In September, the bank accounts of several cryptocurrency firms in Singapore were closed.
This led to questions about the future of cryptocurrencies in the country. Indeed, the actions and rhetoric of key players have sent mixed messages, which further complicates things.
The banks involved were reluctant to explain their move, while authorities said they were reluctant to interfere. There was, however, some speculation that the bank account closures were related to anti-money laundering legislation.
Cryptocurrency traders in Singapore are not necessarily affected, as many have trading accounts overseas.
Many of the largest crypto exchanges are in the US, and traders tend to flock to the largest exchanges.
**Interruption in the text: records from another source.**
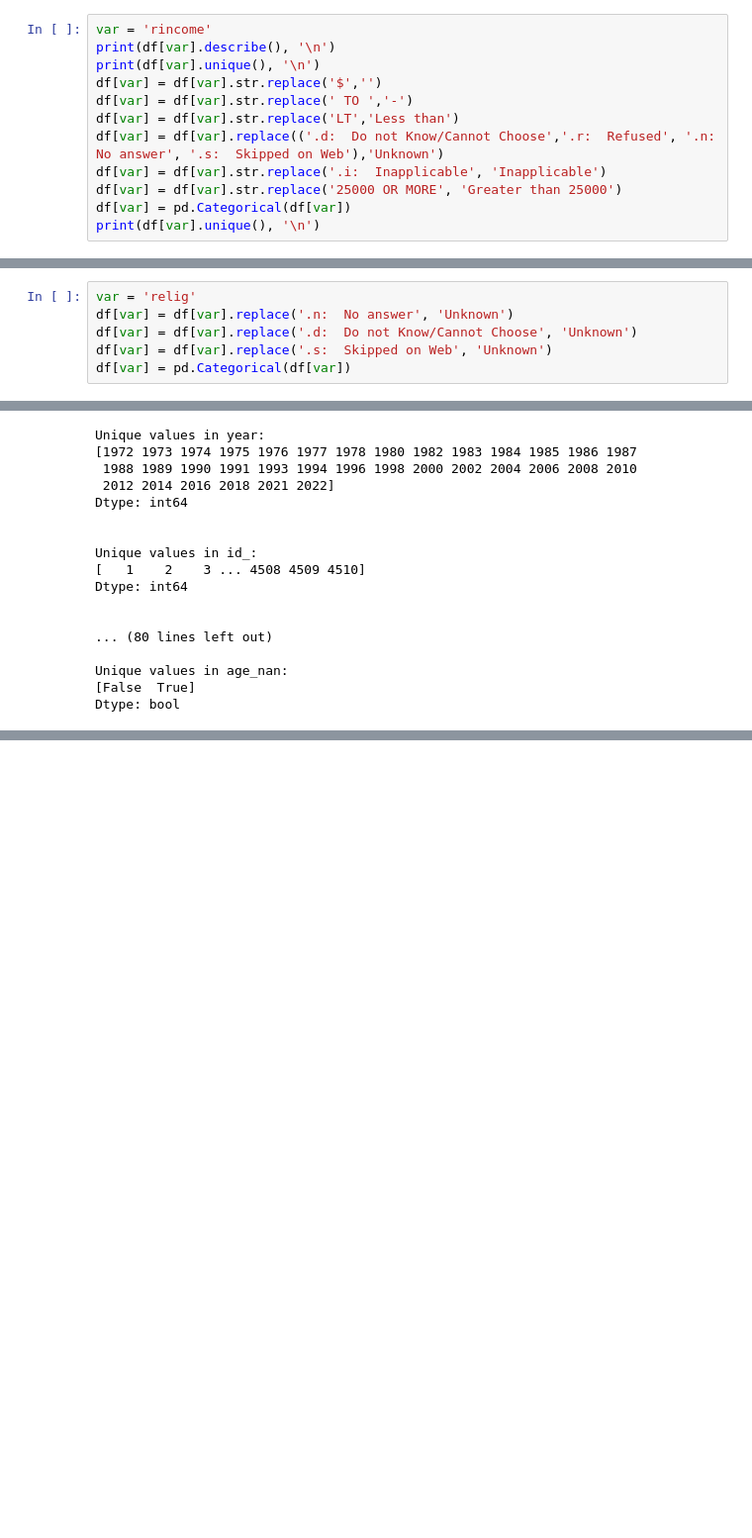
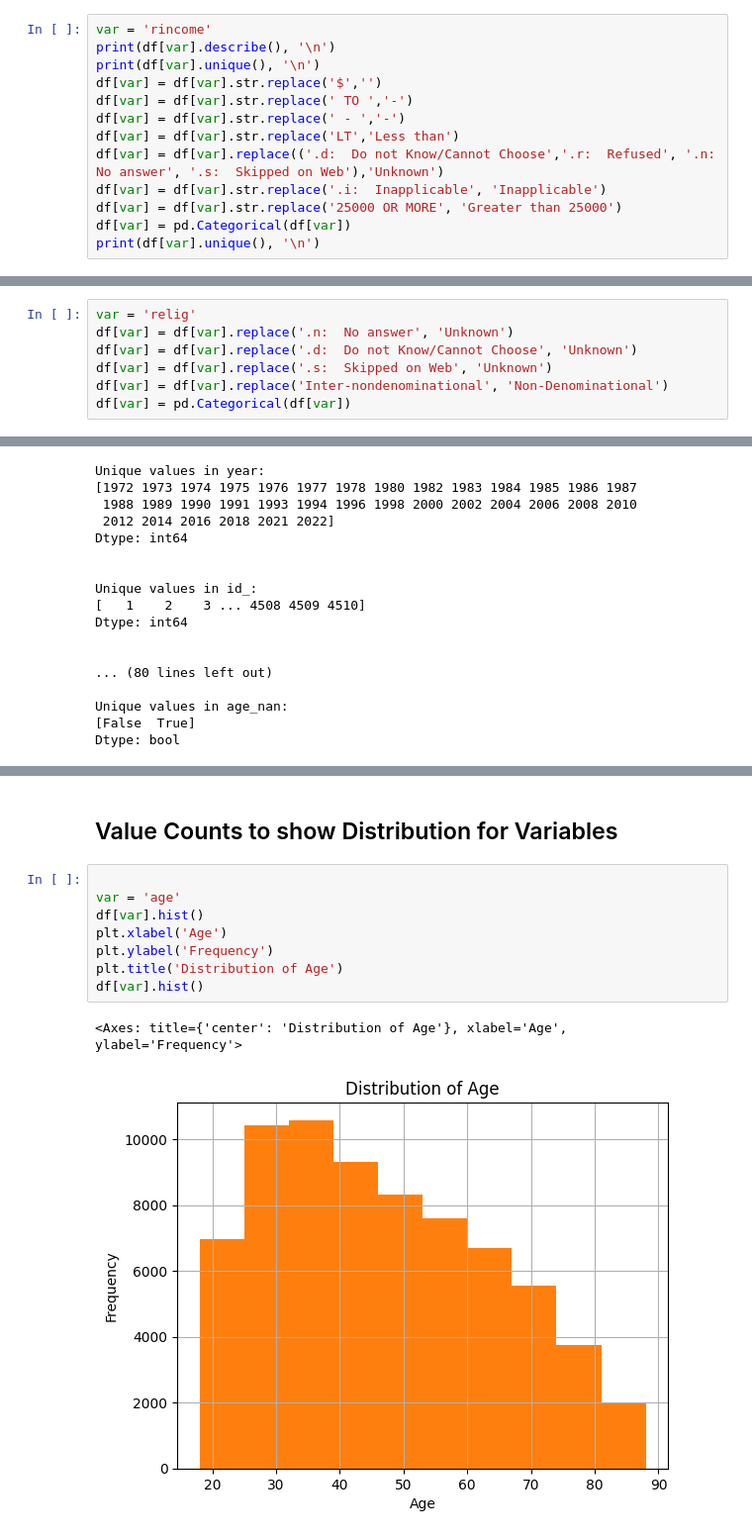
Before and after one commit to alaplace17/EDA, a Jupyter notebook: lab/gss.ipynb, the cells around one changed output, grey strips where cells are left out. Shown at 99% size. Cells and saved outputs as stored; diff of their text form; blank space fills up the shorter version.

Commit message:
Added Visualizations

```diff
--- a/lab/gss.ipynb
+++ b/lab/gss.ipynb
@@ -142,6 +144,7 @@ print(df[var].describe(), '\n')
 print(df[var].unique(), '\n')
 df[var] = df[var].str.replace('$','')
 df[var] = df[var].str.replace(' TO ','-')
+df[var] = df[var].str.replace(' - ','-')
 df[var] = df[var].str.replace('LT','Less than')
 df[var] = df[var].replace(('.d:  Do not Know/Cannot Choose','.r:  Refused', '.n:  No answer', '.s:  Skipped on Web'),'Unknown')
 df[var] = df[var].str.replace('.i:  Inapplicable', 'Inapplicable')
@@ -298,6 +301,7 @@ var = 'relig'
 df[var] = df[var].replace('.n:  No answer', 'Unknown')
 df[var] = df[var].replace('.d:  Do not Know/Cannot Choose', 'Unknown')
 df[var] = df[var].replace('.s:  Skipped on Web', 'Unknown')
+df[var] = df[var].replace('Inter-nondenominational', 'Non-Denominational')
 df[var] = pd.Categorical(df[var])
 # %%
 df['relig'].describe()
@@ -435,0 +465,13 @@ Dtype: bool
+# %% [markdown]
+## Value Counts to show Distribution for Variables
+# %%
+
+var = 'age'
+df[var].hist()
+plt.xlabel('Age')
+plt.ylabel('Frequency')
+plt.title('Distribution of Age')
+df[var].hist()
+# %% [output]
+<Axes: title={'center': 'Distribution of Age'}, xlabel='Age', ylabel='Frequency'>
+[figure, added]
```
Also changed, not shown: parts of 39 cells of this notebook.
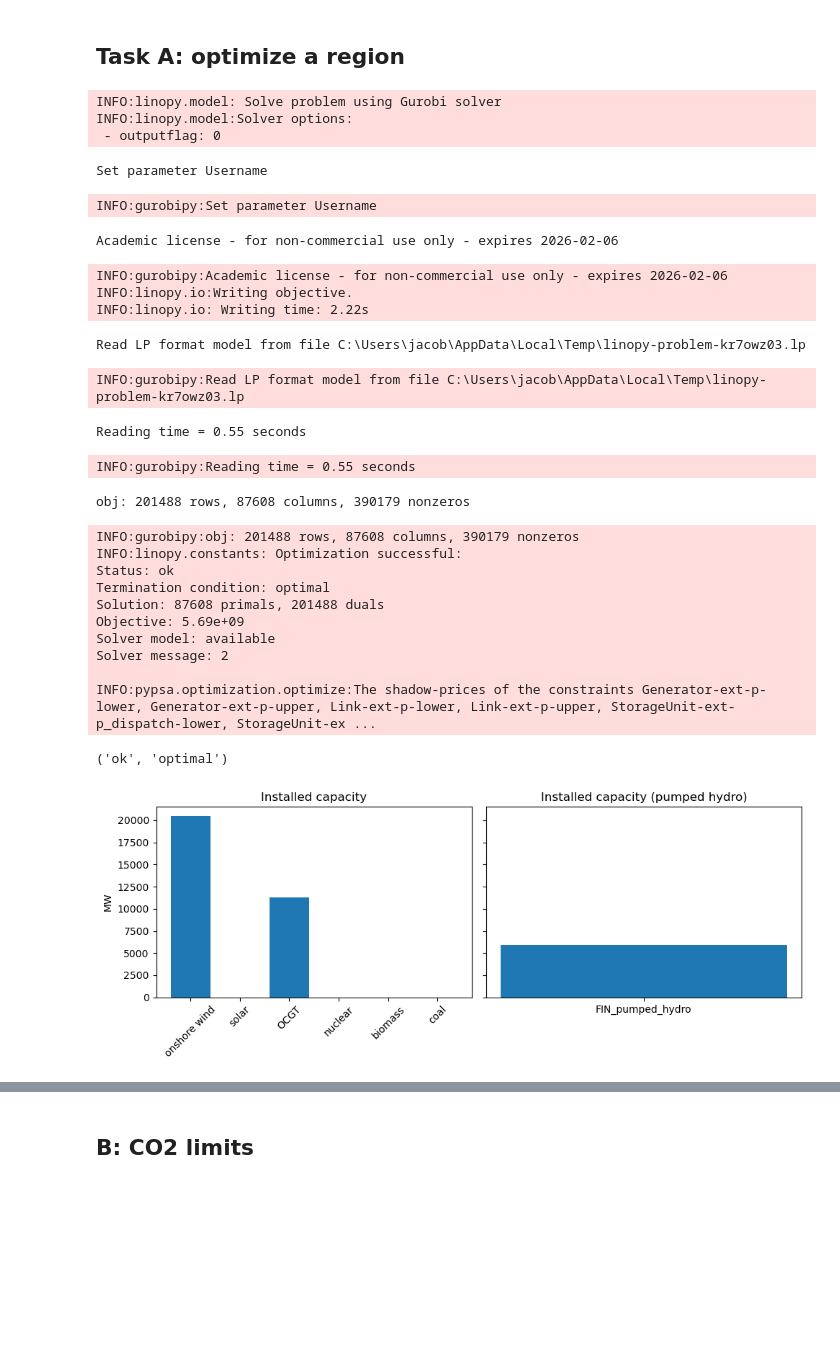
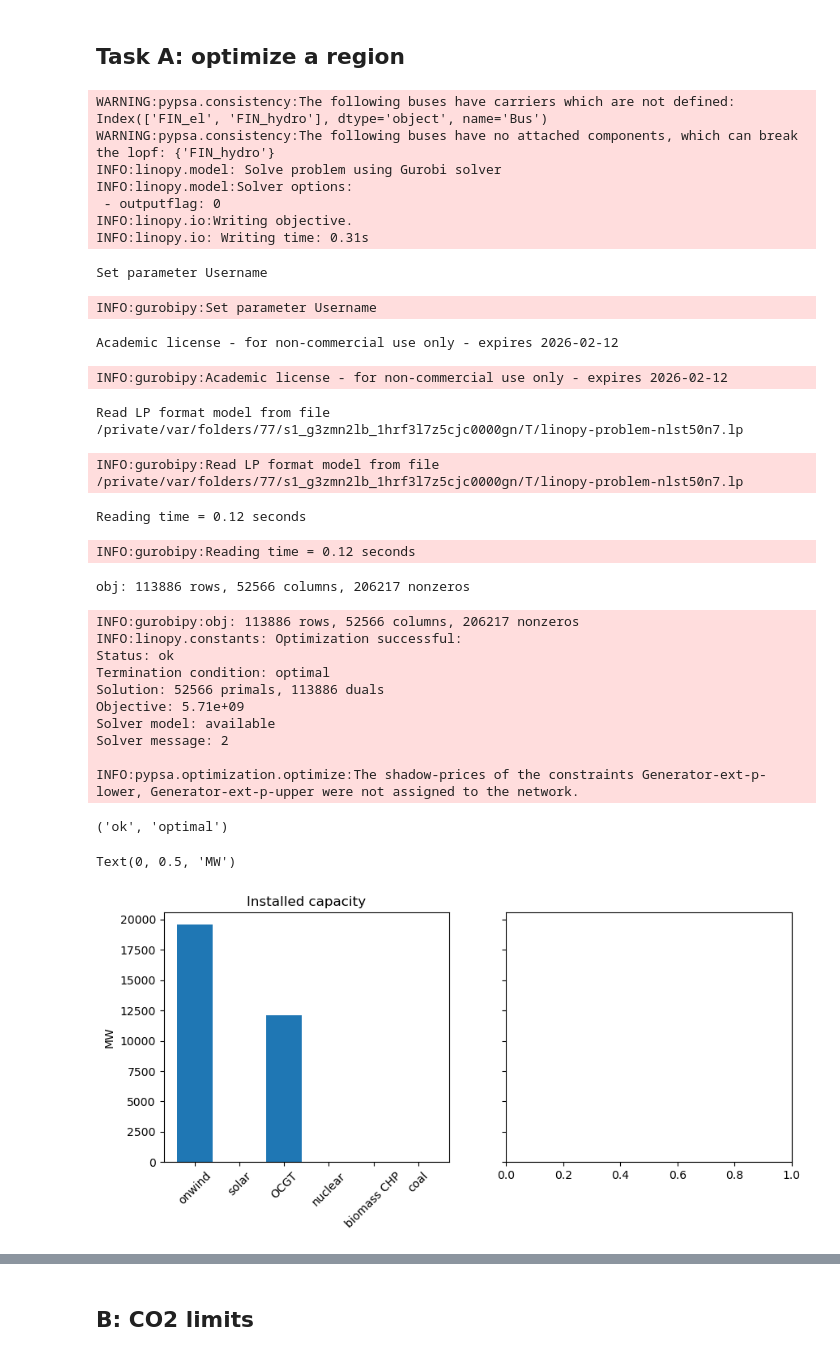
Before and after one commit to NicolineSimoneDTU/Integrated_Project, a Jupyter notebook: project.ipynb, the cells around one changed output, grey strips where cells are left out. Drawn from its saved outputs; the diff is of its cells as text; code cells hidden in the pictures; blank space fills up the shorter version.

```diff
--- a/project.ipynb
+++ b/project.ipynb
@@ -83,7 +87,7 @@ coal_marginal = costs.at["coal", "marginal_cost"] #EUR/MWh
 # %%
 # Create a PyPSA network
 network = pypsa.Network()
-network.set_snapshots(snapshots)
+network.set_snapshots(snapshots.values)
 
 
 # Add buses
@@ -96,7 +100,7 @@ carriers = [
     "solar",
     "OCGT",
     "nuclear",
-    "Pumped-Storage-Hydro-store",
+    #"Pumped-Storage-Hydro-store",
     "biomass CHP",
     "coal"
 ]
@@ -112,69 +116,73 @@ network.add("Load", "FIN_el_load", bus="FIN_el", p_set=demand.values)
 
 
 # Add generators
-network.add("Generator", "FIN_onshore_wind", bus="FIN_el", p_nom_extendable=True, p_max_pu=onshore.values, marginal_cost=wind_marginal, capital_cost=wind_capital, carrier="onwind")
-network.add("Generator", "FIN_solar", bus="FIN_el", p_nom_extendable=True, p_max_pu=solar.values, marginal_cost=solar_marginal, capital_cost=solar_capital, carrier="solar")
-network.add("Generator", "FIN_OCGT", bus="FIN_el", p_nom_extendable=True, p_max_pu=1, marginal_cost=gas_marginal, efficiency = costs.at["OCGT","efficiency"], capital_cost=gas_capital, carrier="OCGT")
-network.add("Generator", "FIN_nuclear", bus="FIN_el", p_nom_extendable=True, p_max_pu=1, marginal_cost=nuclear_marginal, efficiency = costs.at["nuclear","efficiency"], capital_cost=nuclear_capital, carrier="nuclear")
-network.add("Generator", "FIN_biomass", bus="FIN_el", p_nom_extendable=True, p_max_pu=1, marginal_cost=biomass_marginal, efficiency = costs.at["biomass CHP","efficiency"], capital_cost=biomass_capital, carrier="biomass CHP")
-network.add("Generator", "FIN_coal", bus="FIN_el", p_nom_extendable=True, p_max_pu=1, marginal_cost=coal_marginal, efficiency = costs.at["coal","efficiency"], capital_cost=coal_capital, carrier="coal")
+network.add("Generator", "onwind", bus="FIN_el", p_nom_extendable=True, p_max_pu=onshore_2015.values, marginal_cost=wind_marginal, capital_cost=wind_capital, carrier="onwind")
+network.add("Generator", "solar", bus="FIN_el", p_nom_extendable=True, p_max_pu=solar_2015.values, marginal_cost=solar_marginal, capital_cost=solar_capital, carrier="solar")
+network.add("Generator", "OCGT", bus="FIN_el", p_nom_extendable=True, p_max_pu=1, marginal_cost=gas_marginal, efficiency = costs.at["OCGT","efficiency"], capital_cost=gas_capital, carrier="OCGT")
+network.add("Generator", "nuclear", bus="FIN_el", p_nom_extendable=True, p_max_pu=1, marginal_cost=nuclear_marginal, efficiency = costs.at["nuclear","efficiency"], capital_cost=nuclear_capital, carrier="nuclear")
+network.add("Generator", "biomass CHP", bus="FIN_el", p_nom_extendable=True, p_max_pu=1, marginal_cost=biomass_marginal, efficiency = costs.at["biomass CHP","efficiency"], capital_cost=biomass_capital, carrier="biomass CHP")
+network.add("Generator", "coal", bus="FIN_el", p_nom_extendable=True, p_max_pu=1, marginal_cost=coal_marginal, efficiency = costs.at["coal","efficiency"], capital_cost=coal_capital, carrier="coal")
 
 # Add hydro
-network.add("Link", "FIN_hydro", bus0="FIN_hydro", bus1="FIN_el",
-            p_nom_extendable=True, efficiency=1, p_max_pu=1, p_min_pu=-1, capital_cost=0)
+#network.add("Link", "FIN_hydro", bus0="FIN_hydro", bus1="FIN_el",
+ #           p_nom_extendable=True, efficiency=1, p_max_pu=1, p_min_pu=-1, capital_cost=0)
 
 # Add hydro storage
-network.add("StorageUnit", "FIN_pumped_hydro", bus="FIN_hydro", efficiency_store=0.86, efficiency_dispatch=0.86, capital_cost=pumped_hydro_capital, marginal_cost=pumped_hydro_marginal,
-            p_nom_extendable=True, cyclic_state_of_charge=True) # , inflow = 20
+#network.add("StorageUnit", "FIN_pumped_hydro", bus="FIN_hydro", efficiency_store=0.86, efficiency_dispatch=0.86, capital_cost=pumped_hydro_capital, marginal_cost=pumped_hydro_marginal,
+ #           p_nom_extendable=True, cyclic_state_of_charge=True) # , inflow = 20
 
 
 # Optimize
 network.optimize(solver_name='gurobi', solver_options={'outputflag': 0})
 # %% [output]
+WARNING:pypsa.consistency:The following buses have carriers which are not defined:
+Index(['FIN_el', 'FIN_hydro'], dtype='object', name='Bus')
+WARNING:pypsa.consistency:The following buses have no attached components, which can break the lopf: {'FIN_hydro'}
 INFO:linopy.model: Solve problem using Gurobi solver
 INFO:linopy.model:Solver options:
  - outputflag: 0
+INFO:linopy.io:Writing objective.
+INFO:linopy.io: Writing time: 0.31s
 Set parameter Username
 INFO:gurobipy:Set parameter Username
-Academic license - for non-commercial use only - expires 2026-02-06
+Academic license - for non-commercial use only - expires 2026-02-12
-INFO:gurobipy:Academic license - for non-commercial use only - expires 2026-02-06
-INFO:linopy.io:Writing objective.
-INFO:linopy.io: Writing time: 2.22s
+INFO:gurobipy:Academic license - for non-commercial use only - expires 2026-02-12
-Read LP format model from file C:\Users\jacob\AppData\Local\Temp\linopy-problem-kr7owz03.lp
+Read LP format model from file /private/var/folders/77/s1_g3zmn2lb_1hrf3l7z5cjc0000gn/T/linopy-problem-nlst50n7.lp
-INFO:gurobipy:Read LP format model from file C:\Users\jacob\AppData\Local\Temp\linopy-problem-kr7owz03.lp
+INFO:gurobipy:Read LP format model from file /private/var/folders/77/s1_g3zmn2lb_1hrf3l7z5cjc0000gn/T/linopy-problem-nlst50n7.lp
-Reading time = 0.55 seconds
+Reading time = 0.12 seconds
-INFO:gurobipy:Reading time = 0.55 seconds
+INFO:gurobipy:Reading time = 0.12 seconds
-obj: 201488 rows, 87608 columns, 390179 nonzeros
+obj: 113886 rows, 52566 columns, 206217 nonzeros
-INFO:gurobipy:obj: 201488 rows, 87608 columns, 390179 nonzeros
+INFO:gurobipy:obj: 113886 rows, 52566 columns, 206217 nonzeros
 INFO:linopy.constants: Optimization successful:
 Status: ok
 Termination condition: optimal
-Solution: 87608 primals, 201488 duals
-Objective: 5.69e+09
+Solution: 52566 primals, 113886 duals
+Objective: 5.71e+09
 Solver model: available
 Solver message: 2
 
-INFO:pypsa.optimization.optimize:The shadow-prices of the constraints Generator-ext-p-lower, Generator-ext-p-upper, Link-ext-p-lower, Link-ext-p-upper, StorageUnit-ext-p_dispatch-lower, StorageUnit-ex ...
+INFO:pypsa.optimization.optimize:The shadow-prices of the constraints Generator-ext-p-lower, Generator-ext-p-upper were not assigned to the network.
 ('ok', 'optimal')
 # %%
 gen_cap = network.generators.p_nom_opt
 gen_prod = network.generators_t.p
-hydro_cap = network.storage_units.p_nom_opt
-hydro_prod = network.links_t.p0
-hydroCharge = -hydro_prod.clip(upper=0)
-hydroDischarge = hydro_prod.clip(lower=0)
+#hydro_cap = network.storage_units.p_nom_opt
+#hydro_prod = network.links_t.p0
+#hydroCharge = -hydro_prod.clip(upper=0)
+#hydroDischarge = hydro_prod.clip(lower=0)
 
 
 fig, ax = plt.subplots(1, 2, figsize=(10,4), sharey=True)
 
 ax[0].bar(gen_cap.index, gen_cap.values)
 ax[0].set_xticks(ticks = gen_cap.index, labels = gen_cap.index.str.replace("FIN_", "").str.replace("_", " "), rotation=45)
 ax[0].set_title("Installed capacity")
 ax[0].set_ylabel("MW")
 
 
-ax[1].bar(hydro_cap.index, hydro_cap.values)
-ax[1].set_title("Installed capacity (pumped hydro)")
-plt.tight_layout()
+#ax[1].bar(hydro_cap.index, hydro_cap.values)
+#ax[1].set_title("Installed capacity (pumped hydro)")
+#plt.tight_layout()
 # %% [output]
+Text(0, 0.5, 'MW')
-[figure, old version]
+[figure, new version]
```
Also changed, not shown: parts of 15 cells of this notebook.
In fact, you don’t even need to a Bitcoin wallet or an account on crypt exchange to trade Bitcoin. Retail traders can trade both Bitcoin and Ethereum by opening a forex trading account at brokers like IG.
Trading positions are held as CFDs (contracts for difference) which means the trader participates in the price move without actually owning the coins.
While some governments in Asia have cracked down on digital assets, most are quickly realising they may be missing an opportunity by taking a hard stance.
They have realised that the cryptocurrency movement may be unstoppable. And if that is indeed the case, they will need to embrace the movement. Not doing so means risking trade and investment going to the countries that do.
In Europe, Estonia has already expressed an interest in launching its own digital currency. Russia is also investigating a “Crypto Ruble”. In fact, Russia’s Minister of Communications recently said if they didn’t launch a digital currency, their neighbours would.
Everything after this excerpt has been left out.